[[ Dataset content, beginning ]]
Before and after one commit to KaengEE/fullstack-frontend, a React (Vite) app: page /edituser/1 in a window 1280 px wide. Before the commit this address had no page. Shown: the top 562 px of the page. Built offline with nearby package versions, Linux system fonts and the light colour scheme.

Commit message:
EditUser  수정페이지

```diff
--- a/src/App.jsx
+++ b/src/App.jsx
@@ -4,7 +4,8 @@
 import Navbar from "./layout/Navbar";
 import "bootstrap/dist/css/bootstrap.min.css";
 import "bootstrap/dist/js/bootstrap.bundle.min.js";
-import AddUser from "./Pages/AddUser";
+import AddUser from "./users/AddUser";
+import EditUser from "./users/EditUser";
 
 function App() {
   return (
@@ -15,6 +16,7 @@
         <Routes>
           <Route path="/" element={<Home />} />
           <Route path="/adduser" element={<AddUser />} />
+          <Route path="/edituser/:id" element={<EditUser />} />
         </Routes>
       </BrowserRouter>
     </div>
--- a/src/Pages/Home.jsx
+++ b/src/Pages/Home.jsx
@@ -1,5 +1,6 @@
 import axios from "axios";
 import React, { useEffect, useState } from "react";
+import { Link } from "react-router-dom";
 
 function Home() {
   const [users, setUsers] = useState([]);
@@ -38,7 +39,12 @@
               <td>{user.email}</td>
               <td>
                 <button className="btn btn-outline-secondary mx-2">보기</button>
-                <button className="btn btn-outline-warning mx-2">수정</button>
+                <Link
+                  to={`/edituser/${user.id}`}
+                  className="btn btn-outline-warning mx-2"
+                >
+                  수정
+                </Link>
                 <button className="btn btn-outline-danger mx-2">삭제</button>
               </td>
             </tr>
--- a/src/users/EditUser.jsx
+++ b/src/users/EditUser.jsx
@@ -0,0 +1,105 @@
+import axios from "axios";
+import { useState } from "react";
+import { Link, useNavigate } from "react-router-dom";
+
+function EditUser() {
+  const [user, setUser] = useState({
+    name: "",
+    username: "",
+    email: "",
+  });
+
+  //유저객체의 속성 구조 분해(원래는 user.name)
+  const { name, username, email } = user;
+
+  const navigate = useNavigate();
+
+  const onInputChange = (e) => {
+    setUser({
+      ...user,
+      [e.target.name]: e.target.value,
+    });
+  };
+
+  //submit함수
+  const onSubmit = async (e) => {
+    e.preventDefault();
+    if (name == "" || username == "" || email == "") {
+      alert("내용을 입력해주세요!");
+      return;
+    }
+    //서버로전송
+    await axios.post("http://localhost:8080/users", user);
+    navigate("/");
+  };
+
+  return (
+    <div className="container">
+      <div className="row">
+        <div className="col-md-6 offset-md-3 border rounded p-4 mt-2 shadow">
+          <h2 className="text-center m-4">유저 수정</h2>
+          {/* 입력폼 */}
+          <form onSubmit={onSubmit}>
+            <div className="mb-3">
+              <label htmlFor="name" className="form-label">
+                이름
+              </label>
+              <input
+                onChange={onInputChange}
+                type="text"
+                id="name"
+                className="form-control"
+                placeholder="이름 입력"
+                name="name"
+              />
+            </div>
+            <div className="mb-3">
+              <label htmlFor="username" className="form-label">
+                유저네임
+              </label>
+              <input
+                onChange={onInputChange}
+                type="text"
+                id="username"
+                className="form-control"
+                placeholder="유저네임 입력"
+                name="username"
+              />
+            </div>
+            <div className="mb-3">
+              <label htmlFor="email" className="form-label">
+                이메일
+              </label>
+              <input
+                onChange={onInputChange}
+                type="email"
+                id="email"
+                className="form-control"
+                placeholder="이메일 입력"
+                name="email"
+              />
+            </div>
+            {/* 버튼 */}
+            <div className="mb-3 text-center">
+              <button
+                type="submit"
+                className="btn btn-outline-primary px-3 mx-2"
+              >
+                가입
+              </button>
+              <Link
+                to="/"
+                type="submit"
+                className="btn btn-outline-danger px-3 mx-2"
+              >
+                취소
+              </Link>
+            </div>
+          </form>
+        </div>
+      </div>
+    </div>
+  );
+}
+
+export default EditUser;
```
[[ Dataset content, end ]]
[[ Dataset content, beginning ]]
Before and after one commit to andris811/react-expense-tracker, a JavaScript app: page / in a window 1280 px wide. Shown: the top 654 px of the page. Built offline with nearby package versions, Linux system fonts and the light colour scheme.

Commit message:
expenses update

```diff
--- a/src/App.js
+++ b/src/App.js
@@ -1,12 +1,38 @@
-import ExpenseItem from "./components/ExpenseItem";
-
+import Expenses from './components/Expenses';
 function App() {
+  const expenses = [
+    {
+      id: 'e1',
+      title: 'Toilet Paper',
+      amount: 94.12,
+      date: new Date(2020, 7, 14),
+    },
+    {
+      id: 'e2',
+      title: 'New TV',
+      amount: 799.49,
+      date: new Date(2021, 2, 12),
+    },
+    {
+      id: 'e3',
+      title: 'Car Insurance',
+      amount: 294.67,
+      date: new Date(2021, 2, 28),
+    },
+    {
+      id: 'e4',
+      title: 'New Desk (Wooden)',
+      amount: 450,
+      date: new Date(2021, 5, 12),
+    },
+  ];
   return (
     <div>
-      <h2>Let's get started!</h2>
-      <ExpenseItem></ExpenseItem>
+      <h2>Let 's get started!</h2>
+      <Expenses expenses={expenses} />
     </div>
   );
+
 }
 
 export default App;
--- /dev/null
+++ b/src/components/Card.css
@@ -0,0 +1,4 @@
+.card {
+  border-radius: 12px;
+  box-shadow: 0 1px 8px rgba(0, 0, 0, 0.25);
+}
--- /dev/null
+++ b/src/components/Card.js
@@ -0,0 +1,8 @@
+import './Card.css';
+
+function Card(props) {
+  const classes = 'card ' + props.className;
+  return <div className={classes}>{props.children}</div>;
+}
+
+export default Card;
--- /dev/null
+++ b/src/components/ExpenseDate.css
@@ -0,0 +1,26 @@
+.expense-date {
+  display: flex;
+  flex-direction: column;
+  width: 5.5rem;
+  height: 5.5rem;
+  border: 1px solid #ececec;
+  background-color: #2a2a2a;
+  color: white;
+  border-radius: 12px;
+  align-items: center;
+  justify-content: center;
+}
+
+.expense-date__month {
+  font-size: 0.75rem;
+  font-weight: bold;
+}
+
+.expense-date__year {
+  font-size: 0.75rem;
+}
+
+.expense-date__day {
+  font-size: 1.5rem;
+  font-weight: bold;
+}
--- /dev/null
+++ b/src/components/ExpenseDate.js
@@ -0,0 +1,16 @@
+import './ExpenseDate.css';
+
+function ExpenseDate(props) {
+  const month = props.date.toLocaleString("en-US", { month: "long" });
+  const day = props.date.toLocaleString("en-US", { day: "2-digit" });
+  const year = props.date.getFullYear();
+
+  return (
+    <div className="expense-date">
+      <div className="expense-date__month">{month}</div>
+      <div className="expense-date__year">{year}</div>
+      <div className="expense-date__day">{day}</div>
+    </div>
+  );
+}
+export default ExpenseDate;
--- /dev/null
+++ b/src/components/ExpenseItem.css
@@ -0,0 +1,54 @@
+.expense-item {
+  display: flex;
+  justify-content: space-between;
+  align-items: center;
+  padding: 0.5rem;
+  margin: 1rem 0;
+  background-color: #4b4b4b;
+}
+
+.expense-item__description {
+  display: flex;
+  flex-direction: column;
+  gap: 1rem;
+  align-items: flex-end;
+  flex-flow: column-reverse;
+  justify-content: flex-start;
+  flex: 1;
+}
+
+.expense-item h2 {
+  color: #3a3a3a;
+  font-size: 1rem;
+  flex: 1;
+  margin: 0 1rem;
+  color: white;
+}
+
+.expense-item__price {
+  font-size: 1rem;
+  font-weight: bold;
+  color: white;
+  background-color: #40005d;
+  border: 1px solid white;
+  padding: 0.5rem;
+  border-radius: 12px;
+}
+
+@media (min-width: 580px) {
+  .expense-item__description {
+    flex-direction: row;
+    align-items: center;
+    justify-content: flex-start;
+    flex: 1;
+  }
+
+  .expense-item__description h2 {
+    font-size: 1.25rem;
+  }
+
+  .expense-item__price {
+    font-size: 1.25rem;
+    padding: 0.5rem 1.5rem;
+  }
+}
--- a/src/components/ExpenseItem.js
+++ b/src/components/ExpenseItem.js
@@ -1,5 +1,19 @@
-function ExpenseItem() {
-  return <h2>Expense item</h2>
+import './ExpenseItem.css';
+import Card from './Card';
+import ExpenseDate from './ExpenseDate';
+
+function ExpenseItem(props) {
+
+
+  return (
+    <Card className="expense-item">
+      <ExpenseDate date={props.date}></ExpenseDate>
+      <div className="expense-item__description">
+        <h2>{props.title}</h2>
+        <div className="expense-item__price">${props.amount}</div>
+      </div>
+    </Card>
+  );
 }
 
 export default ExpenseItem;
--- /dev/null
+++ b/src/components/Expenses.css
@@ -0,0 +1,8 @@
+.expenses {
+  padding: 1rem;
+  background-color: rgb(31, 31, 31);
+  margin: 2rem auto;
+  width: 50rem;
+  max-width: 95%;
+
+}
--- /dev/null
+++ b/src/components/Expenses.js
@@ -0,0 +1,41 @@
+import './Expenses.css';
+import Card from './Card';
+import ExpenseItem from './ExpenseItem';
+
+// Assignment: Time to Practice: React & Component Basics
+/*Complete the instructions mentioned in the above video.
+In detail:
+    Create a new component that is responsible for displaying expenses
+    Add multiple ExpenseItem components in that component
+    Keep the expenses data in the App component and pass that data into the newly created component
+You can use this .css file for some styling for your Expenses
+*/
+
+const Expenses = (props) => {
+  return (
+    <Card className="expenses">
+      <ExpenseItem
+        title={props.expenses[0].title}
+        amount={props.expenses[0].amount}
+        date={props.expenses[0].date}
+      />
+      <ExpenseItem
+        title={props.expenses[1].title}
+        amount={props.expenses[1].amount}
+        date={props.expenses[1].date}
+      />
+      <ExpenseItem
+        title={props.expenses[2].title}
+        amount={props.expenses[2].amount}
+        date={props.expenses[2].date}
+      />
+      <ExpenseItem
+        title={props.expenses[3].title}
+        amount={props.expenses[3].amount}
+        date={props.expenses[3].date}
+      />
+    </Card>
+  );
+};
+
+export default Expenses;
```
[[ Dataset content, end ]]
[[ Dataset content, beginning ]]
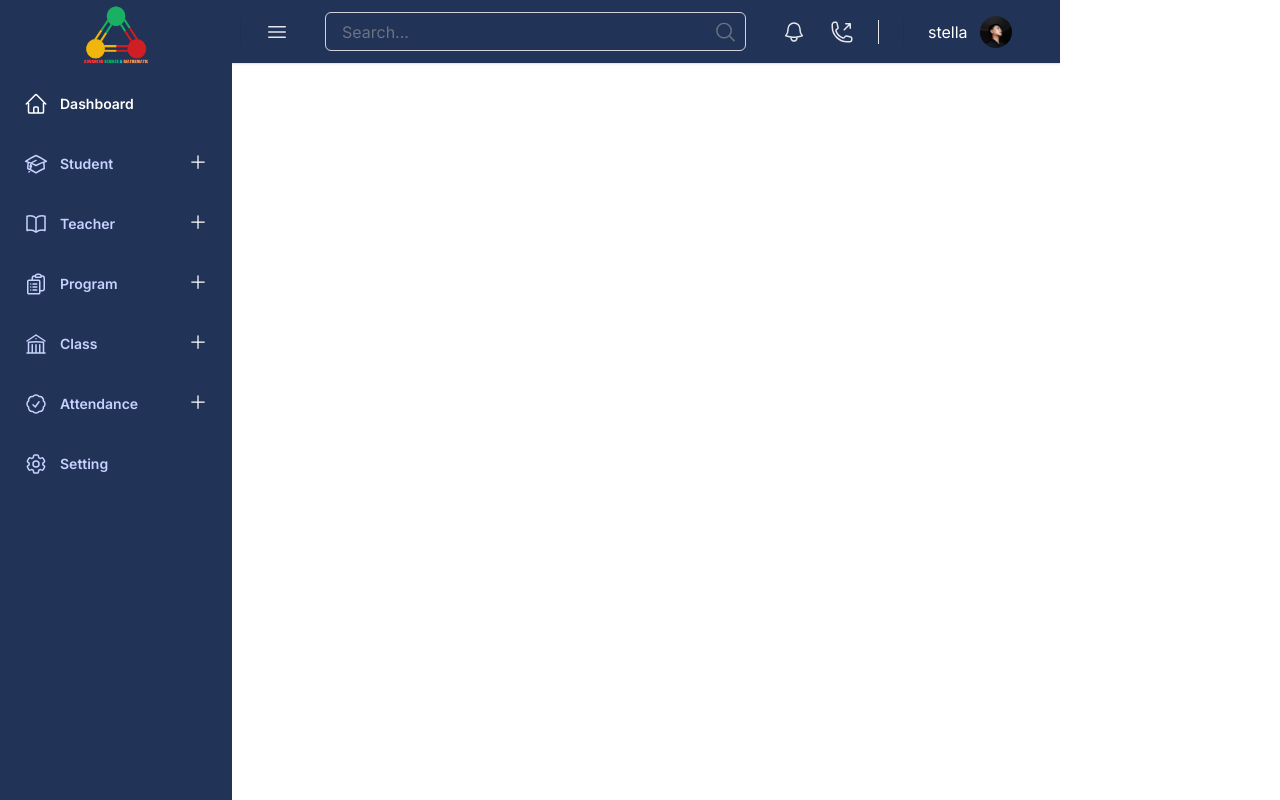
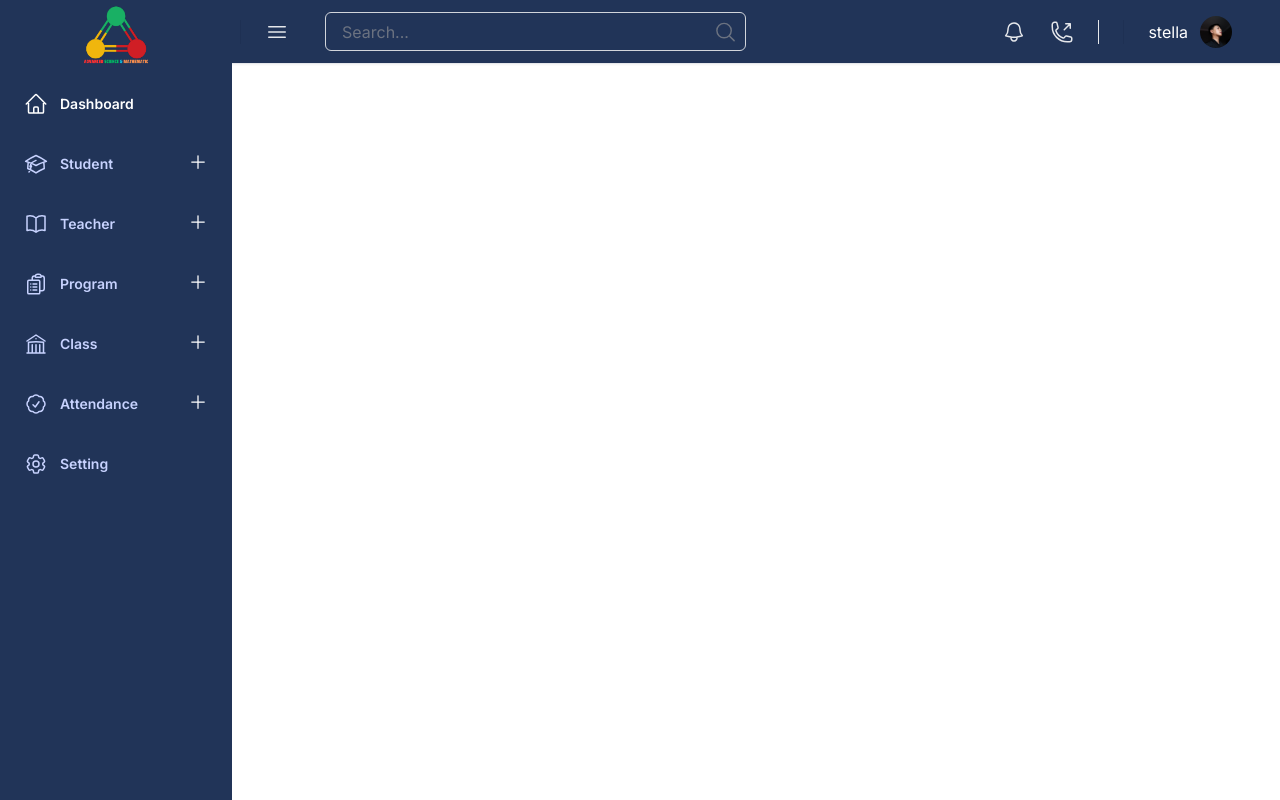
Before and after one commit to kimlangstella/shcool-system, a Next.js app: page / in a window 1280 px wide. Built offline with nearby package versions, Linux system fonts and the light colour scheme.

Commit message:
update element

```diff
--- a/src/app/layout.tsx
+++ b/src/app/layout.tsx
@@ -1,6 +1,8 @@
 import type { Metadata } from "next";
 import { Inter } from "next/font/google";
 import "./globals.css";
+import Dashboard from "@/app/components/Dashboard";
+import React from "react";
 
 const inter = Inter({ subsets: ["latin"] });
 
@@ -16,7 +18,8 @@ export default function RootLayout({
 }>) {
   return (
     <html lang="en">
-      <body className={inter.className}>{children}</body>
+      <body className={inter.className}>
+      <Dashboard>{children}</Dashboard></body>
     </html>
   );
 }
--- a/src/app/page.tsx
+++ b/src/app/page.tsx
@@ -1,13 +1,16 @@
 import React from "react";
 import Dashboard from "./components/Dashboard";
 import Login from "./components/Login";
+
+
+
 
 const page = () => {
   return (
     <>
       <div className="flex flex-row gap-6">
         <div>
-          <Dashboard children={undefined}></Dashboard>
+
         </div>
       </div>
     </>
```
[[ Dataset content, end ]]
**Exercise prompt:** Going through the entries above, report how many lines include the string "title". The number alone is the answer.

**Exercise response:** 9